Sourdough is one of those things that seems almost mystical, as there is such a cult following around it. If you google recipes, you can end up in a never-ending maze of theory, with each recipe suggesting different things.
I got a bit stuck down this wormhole, and when I made my starter couldn’t understand why it didn’t work – I fed it with flour and water regularly, left it in a warm place, and gave it as much love and attention as I would give a living, breathing pet. But it still didn’t bubble, and when it did it was minimal.
Having done a bit of research and now made a successful one, I have put together a bit of a guide on how to make a starter, and how to understand what is actually happening. If you’d like the advice of professional bakers, try Puff The Bakery’s free Sourdough Course as this really helped to get me started.
Put simply, a starter is fermented flour and water. As it ferments, it produces wild yeast which is what helps to make the bread rise. As with any form of fermentation, this takes time, as it depends on a whole range of things from temperature to flour.
To get started, mix 100g flour with 100g warm water. If you have a thermometer, the water should measure at about 26°C, but if not just test with your finger – it should feel neither cold nor hot, just about room temperature.
Once mixed, put into a jar or plastic container. You need it to be big enough to allow room for expansion (or it will escape its container as mine did below!). Cover with a lid or clingfilm – it doesn’t need to be airtight, but it does need to protect it from dust and anything else that might fall in.
Leave this for about two days in a warm place – I say about two days because it could be longer or could be shorter. Essentially, you want to see that the mixture is full of bubbles and has doubled in size. Once it’s reached this stage, you know it’s time to start feeding it.
Day One after mixing flour and water, and Day Three (48 hours later)
Feeding your starter
So, when you ‘feed’ your starter, you are basically removing some of the already-fermented flour and water, and adding new flour and water for it to ferment. As you get to know how active your starter is, you’ll understand when and how it needs feeding. But when beginning, I’d say this is a useful guide:
Empty your starter into a bowl and wash out your jar or container. Weigh out 40g of your starter and dissolve in 100g warm water (this should be anywhere between 26 and 32°C). Then, add 100g flour. Put back in your jar and leave for 12 hours.

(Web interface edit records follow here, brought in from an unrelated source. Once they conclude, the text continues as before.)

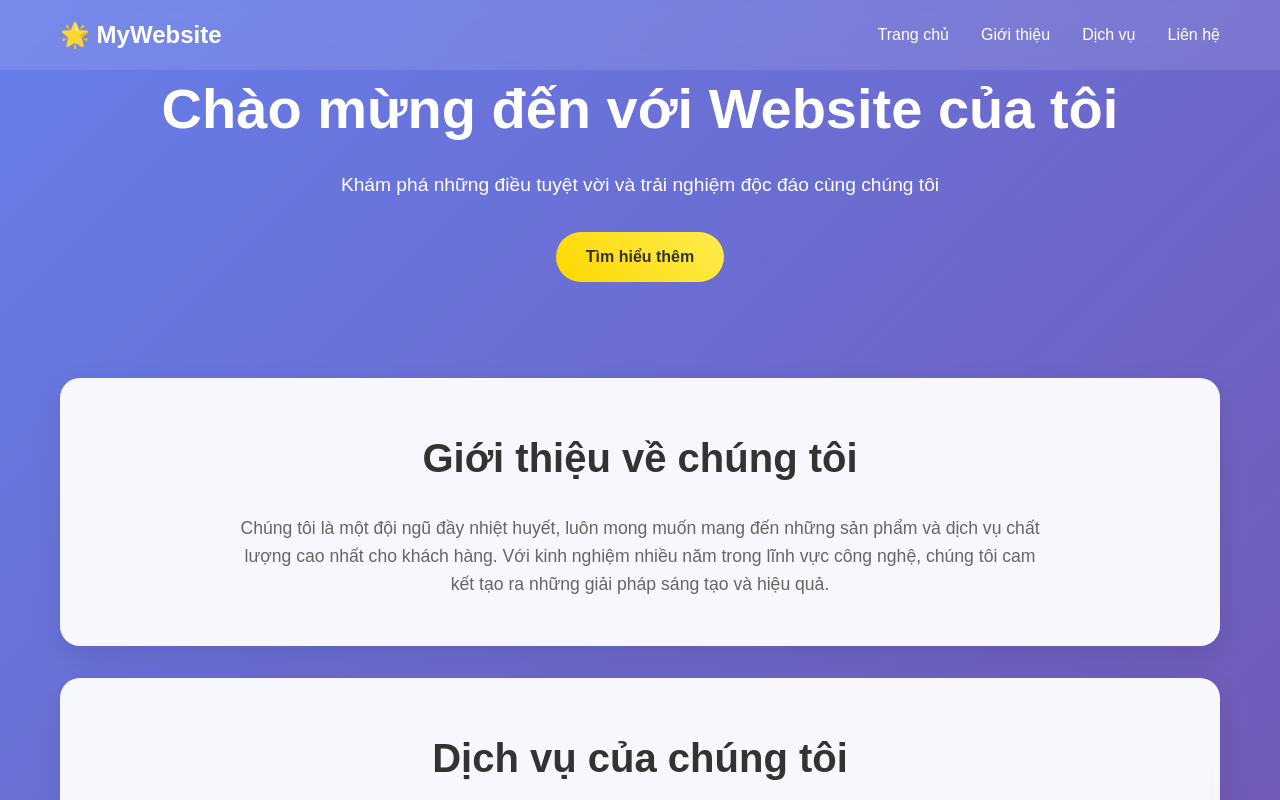
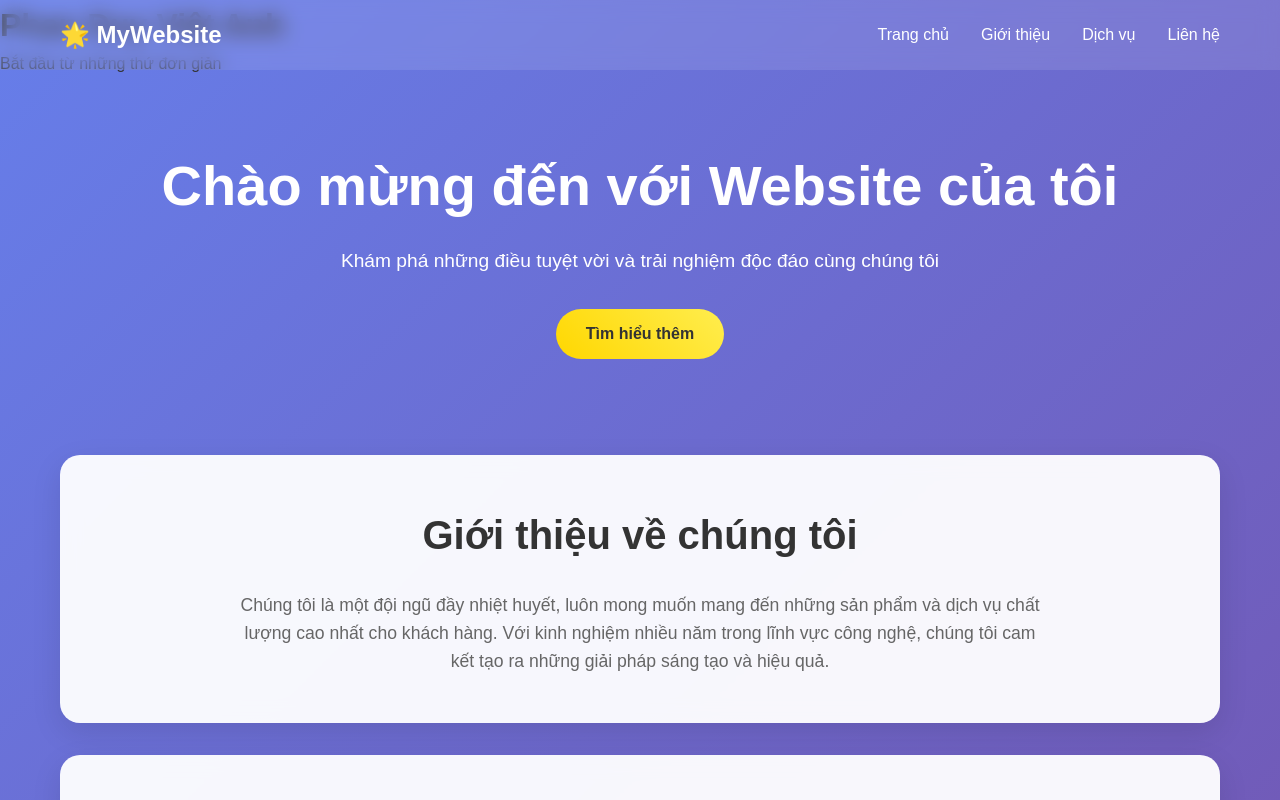
Before and after one commit to trungdung1711/git-demo, a plain HTML site: page Web.html in a window 1280 px wide. Shown: the top 800 px of the page. Drawn offline with Linux system fonts and the light colour scheme.

Commit message:
Đây là tất cả thay đổi đến từ master

```diff
--- a/Web.html
+++ b/Web.html
@@ -5,6 +5,10 @@
     <meta charset="UTF-8">
     <meta name="viewport" content="width=device-width, initial-scale=1.0">
     <title>Trang Web Của Tôi</title>
+    <h1>Phan Duy Việt Anh </h1>
+    <p>
+        Bắt đầu từ những thứ đơn giản
+    </p>
     <style>
     </style>
 </head>
```
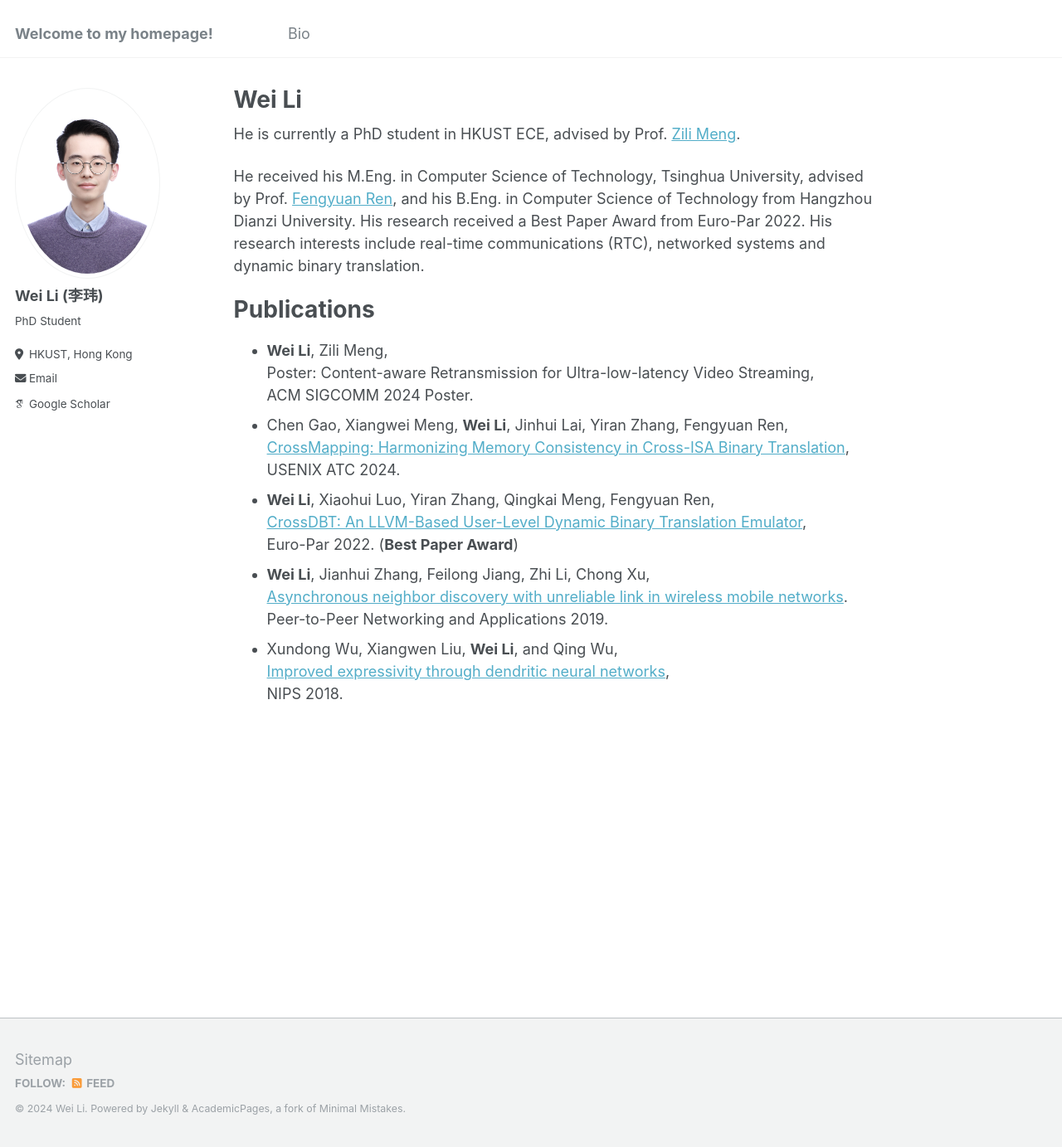
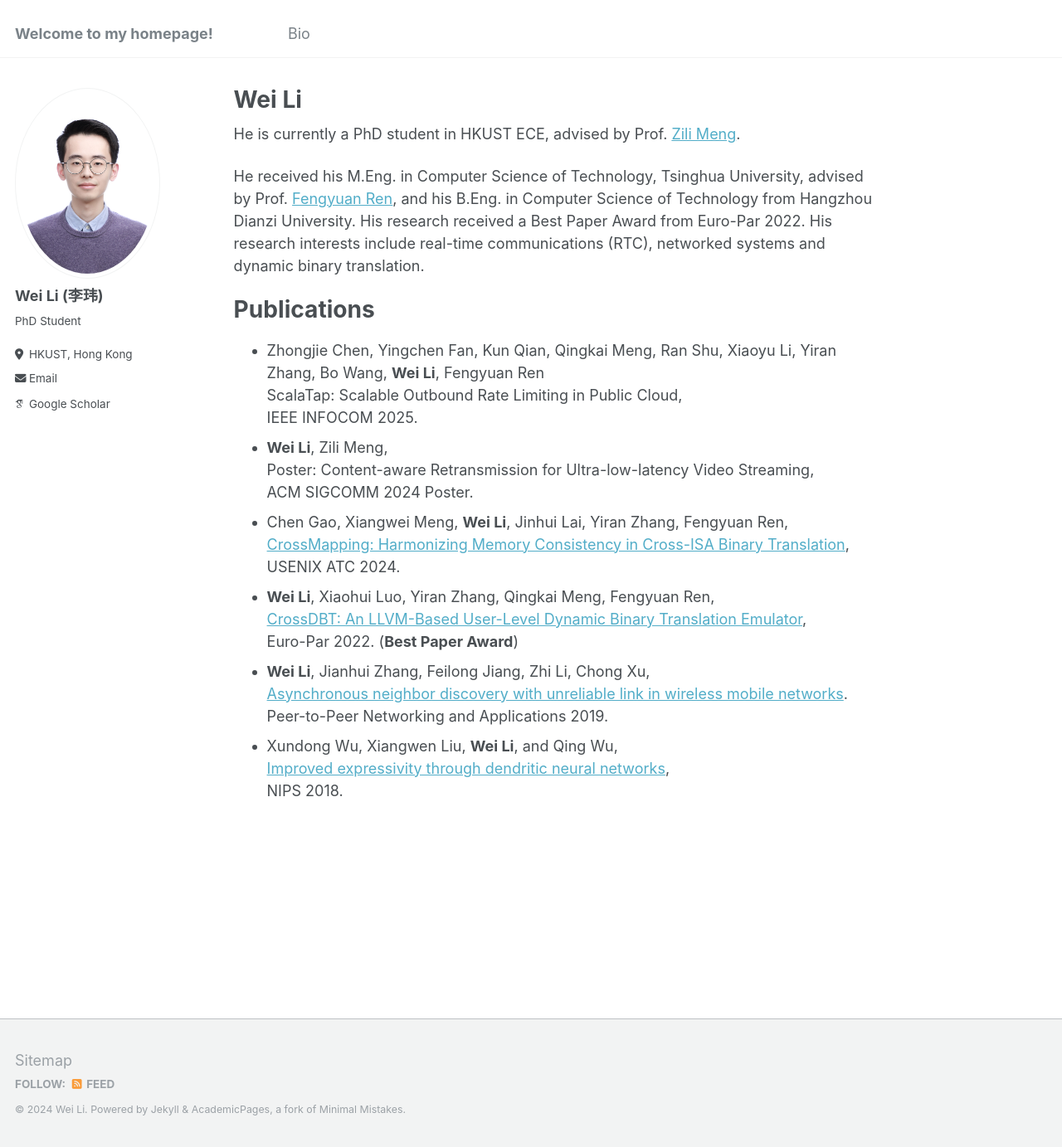
Before and after one commit to LW945/lw945.github.io, a Jekyll site: the page built from _pages/about.md, in a window 1280 px wide and 1383 px high. Shown: the whole window at 83% size. Built offline with Jekyll 4.4.1, drawn with Linux system fonts in a browser that asks for light colours; some web fonts are replaced.

Commit message:
Add infocom 2025.

```diff
--- a/_pages/about.md
+++ b/_pages/about.md
@@ -13,6 +13,9 @@ He received his M.Eng. in Computer Science of Technology, Tsinghua University, a
 
 Publications
 ======
+* Zhongjie Chen, Yingchen Fan, Kun Qian, Qingkai Meng, Ran Shu, Xiaoyu Li, Yiran Zhang, Bo Wang, **Wei Li**, Fengyuan Ren
+ScalaTap: Scalable Outbound Rate Limiting in Public Cloud,
+IEEE INFOCOM 2025.
 * **Wei Li**, Zili Meng,
 Poster: Content-aware Retransmission for Ultra-low-latency Video Streaming,
 ACM SIGCOMM 2024 Poster.
```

The remaining starter can be thrown away. Once your starter is stable, you can use this discard in other recipes, but whilst you are building your starter at the beginning its easiest just to discard completely.
After about 12 hours, you should see a repeat of what happened before – plenty of bubbles and doubled in size. Now it’s time to feed again. After about 3 days of feeding, your starter should be ready to bake with – you can test it’s ready by taking a spoonful of starter and dropping into a glass of cold water. If it floats, it means it has enough air in make your bread rise, and it’s ready to use. If it sinks, don’t panic – it just means it’s not quite ready. Keep going with the feeding and you’ll get there!
Some more useful tips…
- Rye flour can help to get a starter going if you are struggling. When you feed it, use half your normal flour, half rye flour.
- Don’t overcomplicate it! As an easy routine, feed your starter once when you get up in the morning, and once before you go to bed.
- If you see a layer of water forming on the top, this is a sign that it needs more food. It’s called hooch and is a by-product of fermentation. You can drain this off, but it’s no big deal if you stir it back into your starter.
- Keep an eye on your starter throughout the day. You’ll be able to see how quickly it’s fermenting the flour and water you add with a feed, and if it looks like it’s happening quickly then you may need to bulk up your feedings to 3 times a day.
- Don’t worry if yours takes longer! Keep feeding it, ensure it’s nice and warm, and eventually it will be ready. Every starter is unique, and you’ll find a natural rhythm.
- One last bit of advice – don’t waste your starter discard! There are tons of recipes for crackers, biscuits, and cakes that use sourdough discard for additional flavour. Every time you discard it, just add it to a tub and put in the fridge – it will sit there happily for about two weeks until you have decided what you’d like to do with it.